> RECORDS TO PROCESS:
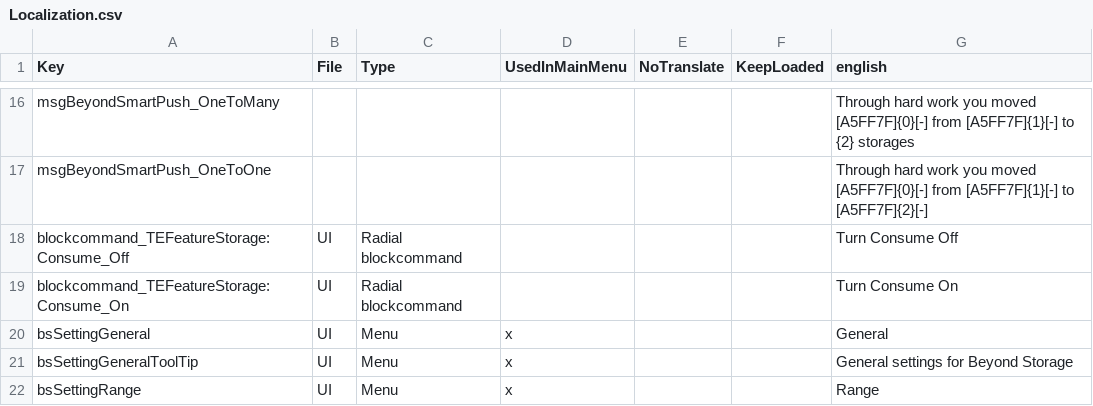
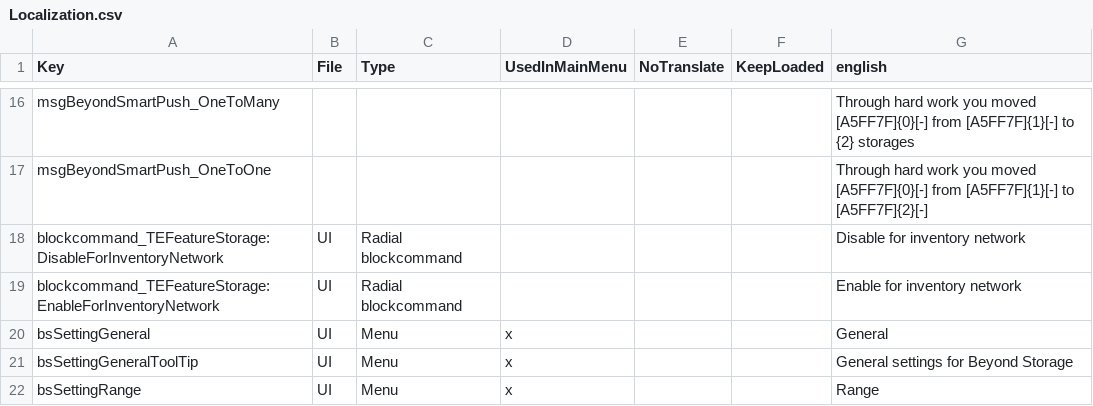
Before and after one commit to superguru/7d2d_mod_BeyondStorage3, a CSV file: BeyondStorage/ModPackage/Config/Localization.csv, drawn as a sheet; only a part is shown, gaps mark what is left out.

Commit message:
Change turn consume on and off for blocks to enable/disable for inventory network

```diff
--- a/BeyondStorage/ModPackage/Config/Localization.csv
+++ b/BeyondStorage/ModPackage/Config/Localization.csv
@@ -17,4 +17,4 @@
 "msgBeyondSmartPush_OneToOne","","","","","","Through hard work you moved [A5FF7F]{0}[-] from [A5FF7F]{1}[-] to [A5FF7F]{2}[-]"
-"blockcommand_TEFeatureStorage:Consume_Off","UI","Radial blockcommand","","","","Turn Consume Off"
-"blockcommand_TEFeatureStorage:Consume_On","UI","Radial blockcommand","","","","Turn Consume On"
+"blockcommand_TEFeatureStorage:DisableForInventoryNetwork","UI","Radial blockcommand","","","","Disable for inventory network"
+"blockcommand_TEFeatureStorage:EnableForInventoryNetwork","UI","Radial blockcommand","","","","Enable for inventory network"
 "bsSettingGeneral","UI","Menu","x","","","General"
```
Also changed, not shown: 12 other files.
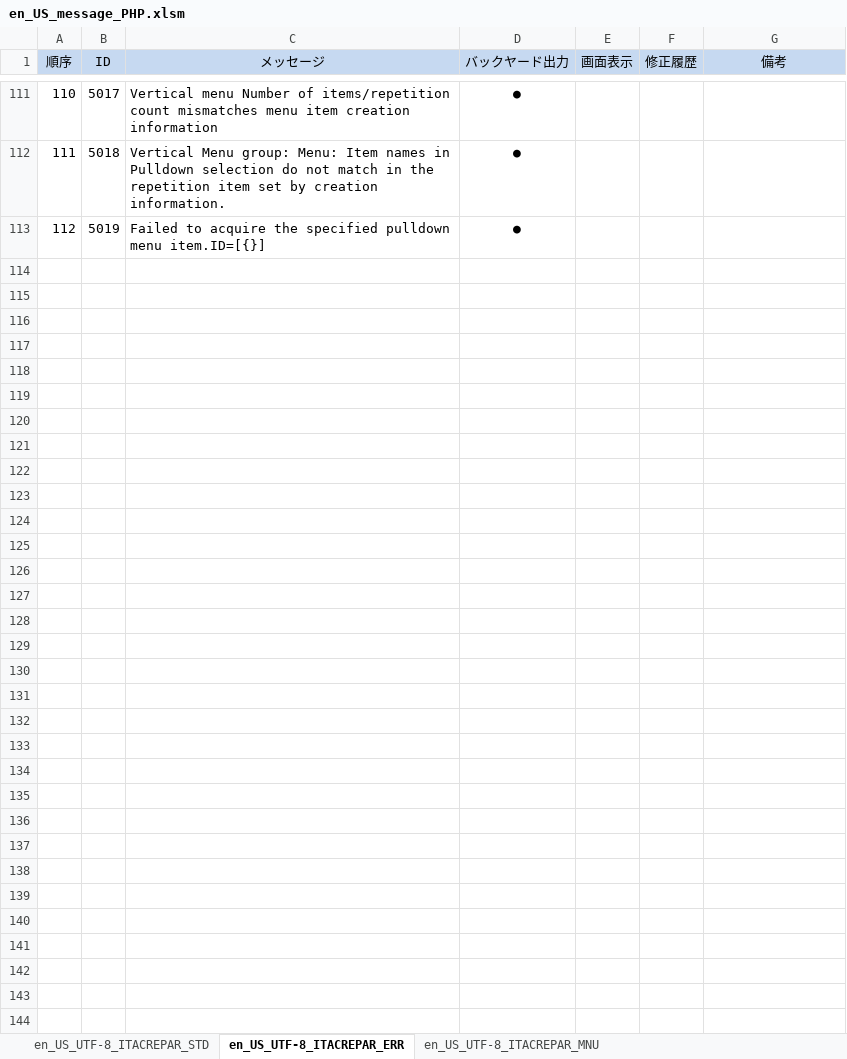
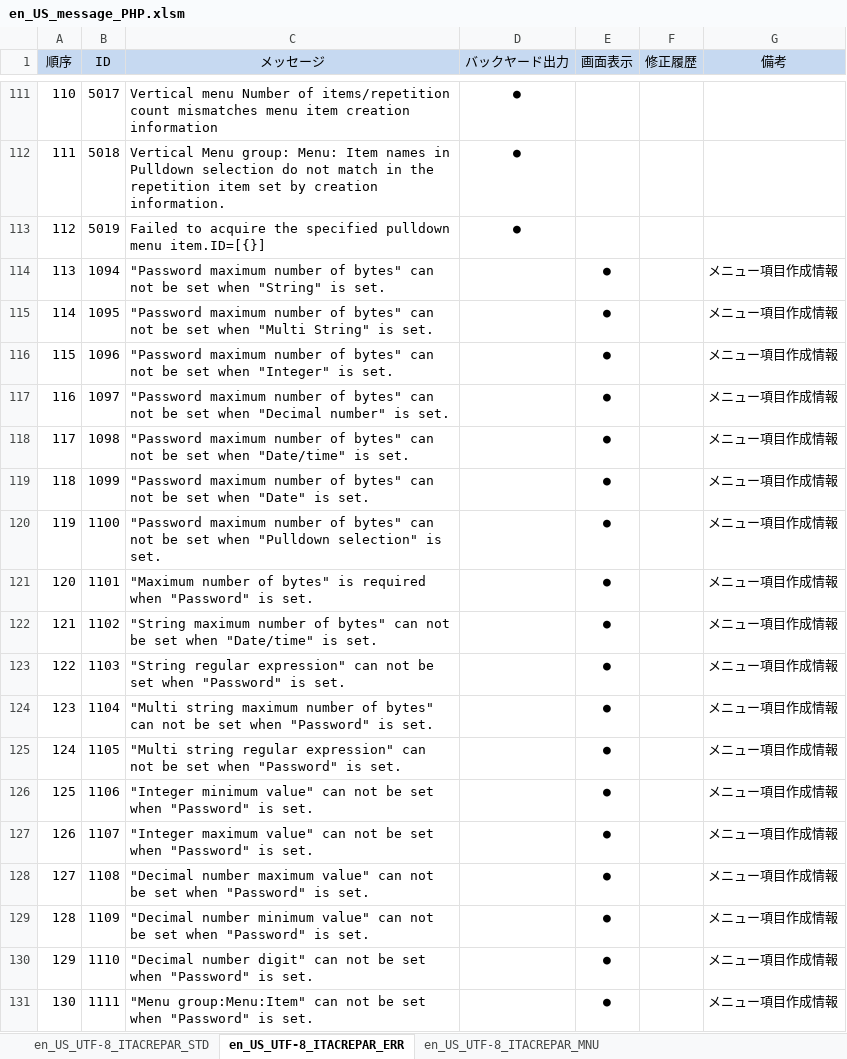
Before and after one commit to exastro-suite/it-automation, an Excel workbook: ky_message_seeds/create_param_menu/en_US_message_PHP.xlsm, sheet en_US_UTF-8_ITACREPAR_ERR, drawn as a sheet; only a part is shown, gaps mark what is left out; values as stored, in another font and other column widths than the file's, no borders; the diff names each change by its address in the sheet, - before the commit and + after, or states it on an @@ line.

```diff
--- a/ky_message_seeds/create_param_menu/en_US_message_PHP.xlsm (sheet en_US_UTF-8_ITACREPAR_ERR)
+++ b/ky_message_seeds/create_param_menu/en_US_message_PHP.xlsm (sheet en_US_UTF-8_ITACREPAR_ERR)
+row 114: 113 | 1094 | "Password maximum number of bytes" can not be set when "String" is set. |  | ● |  | メニュー項目作成情報
+row 115: 114 | 1095 | "Password maximum number of bytes" can not be set when "Multi String" is set. |  | ● |  | メニュー項目作成情報
+row 116: 115 | 1096 | "Password maximum number of bytes" can not be set when "Integer" is set. |  | ● |  | メニュー項目作成情報
+row 117: 116 | 1097 | "Password maximum number of bytes" can not be set when "Decimal number" is set. |  | ● |  | メニュー項目作成情報
+row 118: 117 | 1098 | "Password maximum number of bytes" can not be set when "Date/time" is set. |  | ● |  | メニュー項目作成情報
+row 119: 118 | 1099 | "Password maximum number of bytes" can not be set when "Date" is set. |  | ● |  | メニュー項目作成情報
+row 120: 119 | 1100 | "Password maximum number of bytes" can not be set when "Pulldown selection" is set. |  | ● |  | メニュー項目作成情報
+row 121: 120 | 1101 | "Maximum number of bytes" is required when "Password" is set. |  | ● |  | メニュー項目作成情報
+row 122: 121 | 1102 | "String maximum number of bytes" can not be set when "Date/time" is set. |  | ● |  | メニュー項目作成情報
+row 123: 122 | 1103 | "String regular expression" can not be set when "Password" is set. |  | ● |  | メニュー項目作成情報
+row 124: 123 | 1104 | "Multi string maximum number of bytes" can not be set when "Password" is set. |  | ● |  | メニュー項目作成情報
+row 125: 124 | 1105 | "Multi string regular expression" can not be set when "Password" is set. |  | ● |  | メニュー項目作成情報
+row 126: 125 | 1106 | "Integer minimum value" can not be set when "Password" is set. |  | ● |  | メニュー項目作成情報
+row 127: 126 | 1107 | "Integer maximum value" can not be set when "Password" is set. |  | ● |  | メニュー項目作成情報
+row 128: 127 | 1108 | "Decimal number maximum value" can not be set when "Password" is set. |  | ● |  | メニュー項目作成情報
+row 129: 128 | 1109 | "Decimal number minimum value" can not be set when "Password" is set. |  | ● |  | メニュー項目作成情報
+row 130: 129 | 1110 | "Decimal number digit" can not be set when "Password" is set. |  | ● |  | メニュー項目作成情報
+row 131: 130 | 1111 | "Menu group:Menu:Item" can not be set when "Password" is set. |  | ● |  | メニュー項目作成情報
```
Also changed, not shown: sheet en_US_UTF-8_ITACREPAR_MNU, ky_message_seeds/create_param_menu/ja_JP_message_PHP.xlsm, ky_sql_seeds/en_US_SQL_DATA.xlsm, 19 other files.
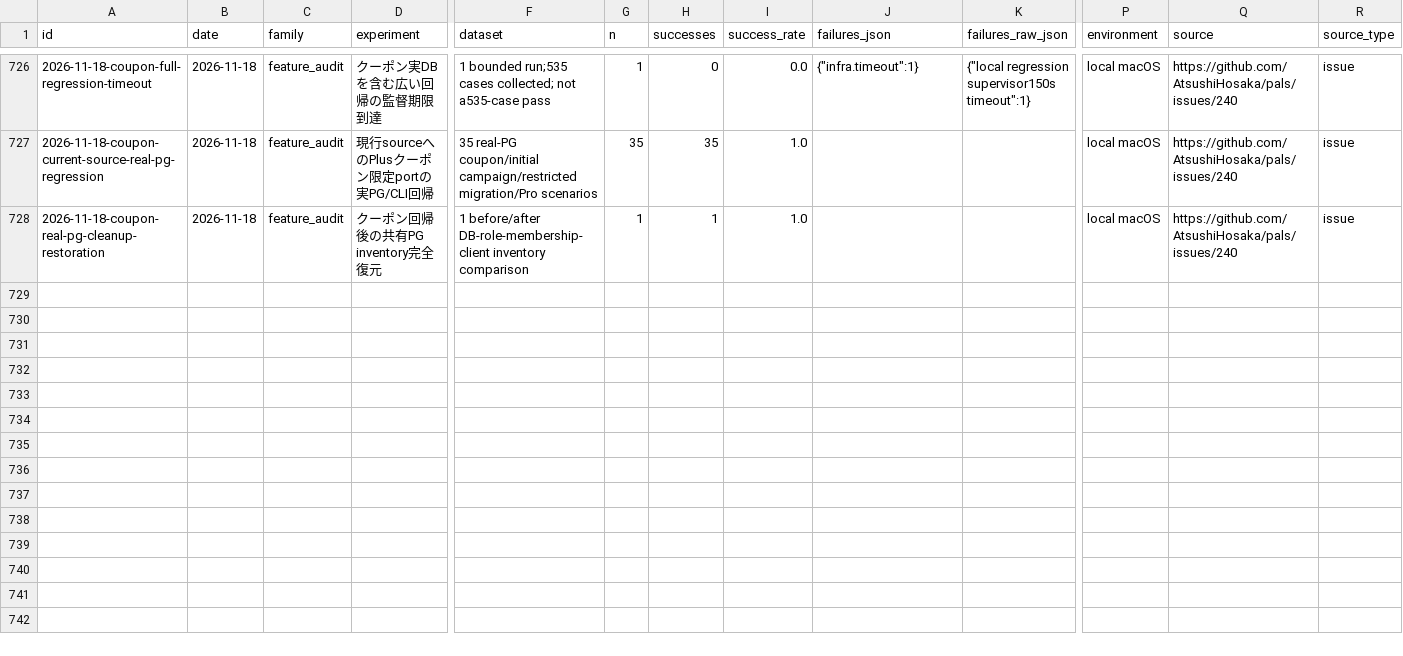
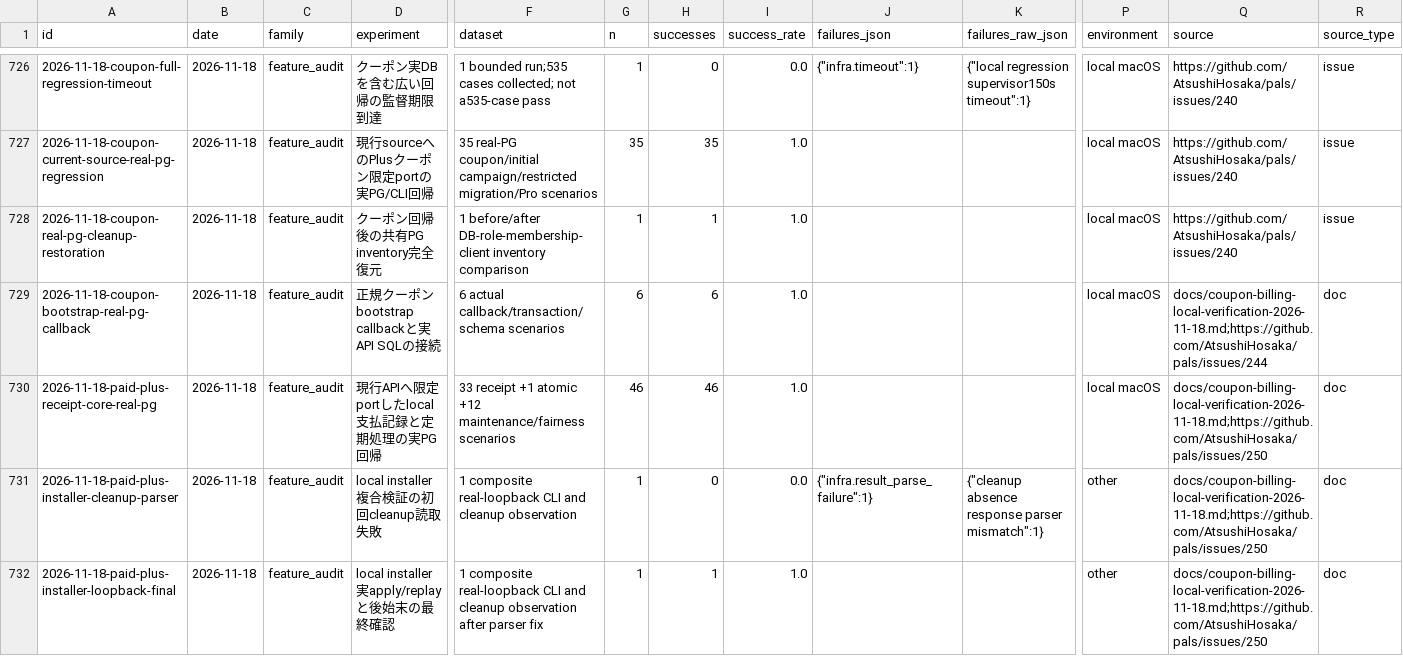
Before and after one commit to AtsushiHosaka/pals, a CSV file: docs/quality-ledger/ledger.csv, drawn as a sheet; only a part is shown, gaps mark what is left out; rows hold the shown columns only; the diff names each change by its address in the sheet, - before the commit and + after, or states it on an @@ line.

Commit message:
docs: record real coupon bootstrap and local payment qualification

```diff
--- a/docs/quality-ledger/ledger.csv
+++ b/docs/quality-ledger/ledger.csv
+row 729: 2026-11-18-coupon-bootstrap-real-pg-callback | 2026-11-18 | feature_audit | 正規クーポンbootstrap callbackと実API SQLの接続 | 6 actual callback/transaction/schema scenarios | 6 | 6 | 1.0 |  |  | local macOS | docs/coupon-billing-local-verification-2026-11-18.md;https://github.com/AtsushiHosaka/pals/issues/244 | doc
+row 730: 2026-11-18-paid-plus-receipt-core-real-pg | 2026-11-18 | feature_audit | 現行APIへ限定portしたlocal支払記録と定期処理の実PG回帰 | 33 receipt +1 atomic +12 maintenance/fairness scenarios | 46 | 46 | 1.0 |  |  | local macOS | docs/coupon-billing-local-verification-2026-11-18.md;https://github.com/AtsushiHosaka/pals/issues/250 | doc
+row 731: 2026-11-18-paid-plus-installer-cleanup-parser | 2026-11-18 | feature_audit | local installer複合検証の初回cleanup読取失敗 | 1 composite real-loopback CLI and cleanup observation | 1 | 0 | 0.0 | {"infra.result_parse_failure":1} | {"cleanup absence response parser mismatch":1} | other | docs/coupon-billing-local-verification-2026-11-18.md;https://github.com/AtsushiHosaka/pals/issues/250 | doc
+row 732: 2026-11-18-paid-plus-installer-loopback-final | 2026-11-18 | feature_audit | local installer実apply/replayと後始末の最終確認 | 1 composite real-loopback CLI and cleanup observation after parser fix | 1 | 1 | 1.0 |  |  | other | docs/coupon-billing-local-verification-2026-11-18.md;https://github.com/AtsushiHosaka/pals/issues/250 | doc
```
Also changed, not shown: 6 other files.
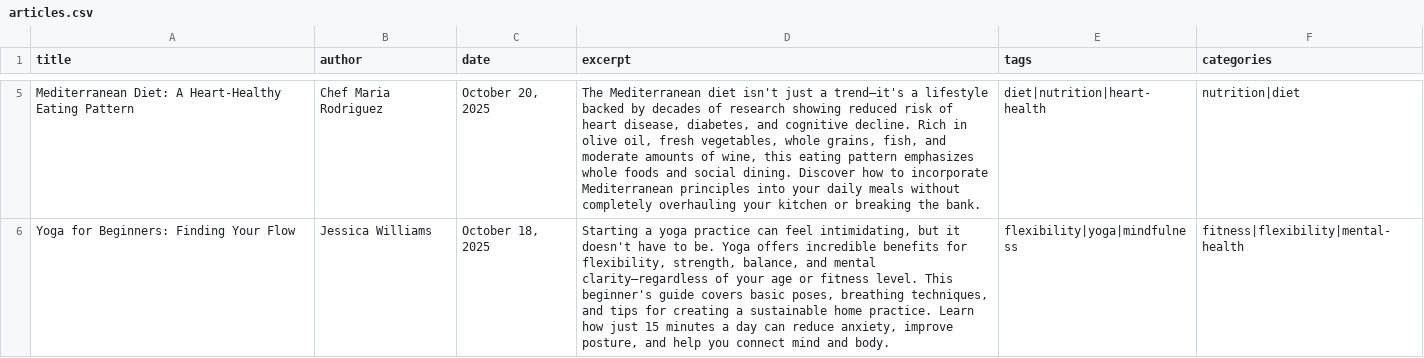
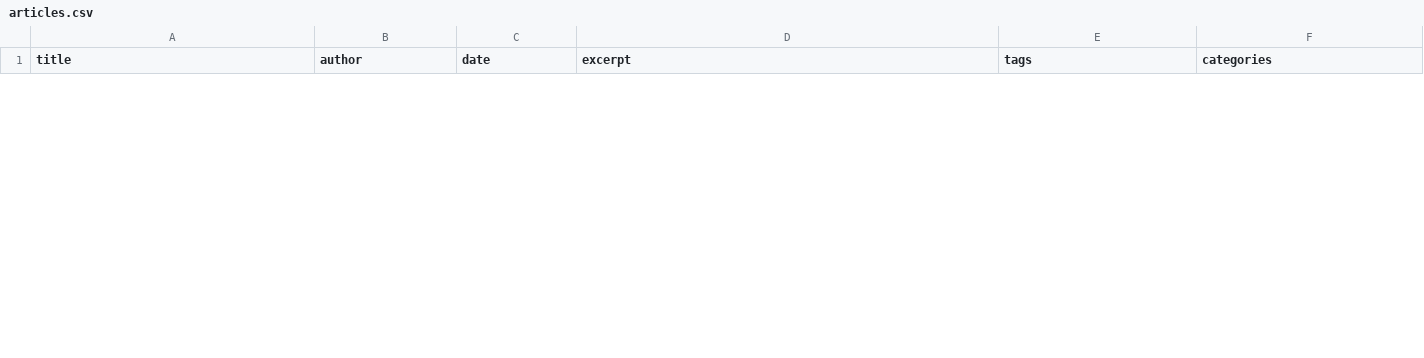
Before and after one commit to saikrishna0716/wellness-blog, a CSV file: articles.csv, drawn as a sheet; only a part is shown, gaps mark what is left out; the diff covers the shown part only.

Commit message:
Update articles.csv

```diff
--- a/articles.csv
+++ b/articles.csv
@@ -5,2 +1,0 @@ title,author,date,excerpt,tags,categories
-"Mediterranean Diet: A Heart-Healthy Eating Pattern","Chef Maria Rodriguez","October 20, 2025","The Mediterranean diet isn't just a trend—it's a lifestyle backed by decades of research showing reduced risk of heart disease, diabetes, and cognitive decline. Rich in olive oil, fresh vegetables, whole grains, fish, and moderate amounts of wine, this eating pattern emphasizes whole foods and social dining. Discover how to incorporate Mediterranean principles into your daily meals without completely overhauling your kitchen or breaking the bank.","diet|nutrition|heart-health","nutrition|diet"
-"Yoga for Beginners: Finding Your Flow","Jessica Williams","October 18, 2025","Starting a yoga practice can feel intimidating, but it doesn't have to be. Yoga offers incredible benefits for flexibility, strength, balance, and mental clarity—regardless of your age or fitness level. This beginner's guide covers basic poses, breathing techniques, and tips for creating a sustainable home practice. Learn how just 15 minutes a day can reduce anxiety, improve posture, and help you connect mind and body.","flexibility|yoga|mindfulness","fitness|flexibility|mental-health"
```
Also changed, not shown: 1 added row and 3 removed rows elsewhere in this file.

> PROBLEM STATEMENT: Look through the records above and report how many lines hold the word "minimum", giving only the number.

> ANSWER: 2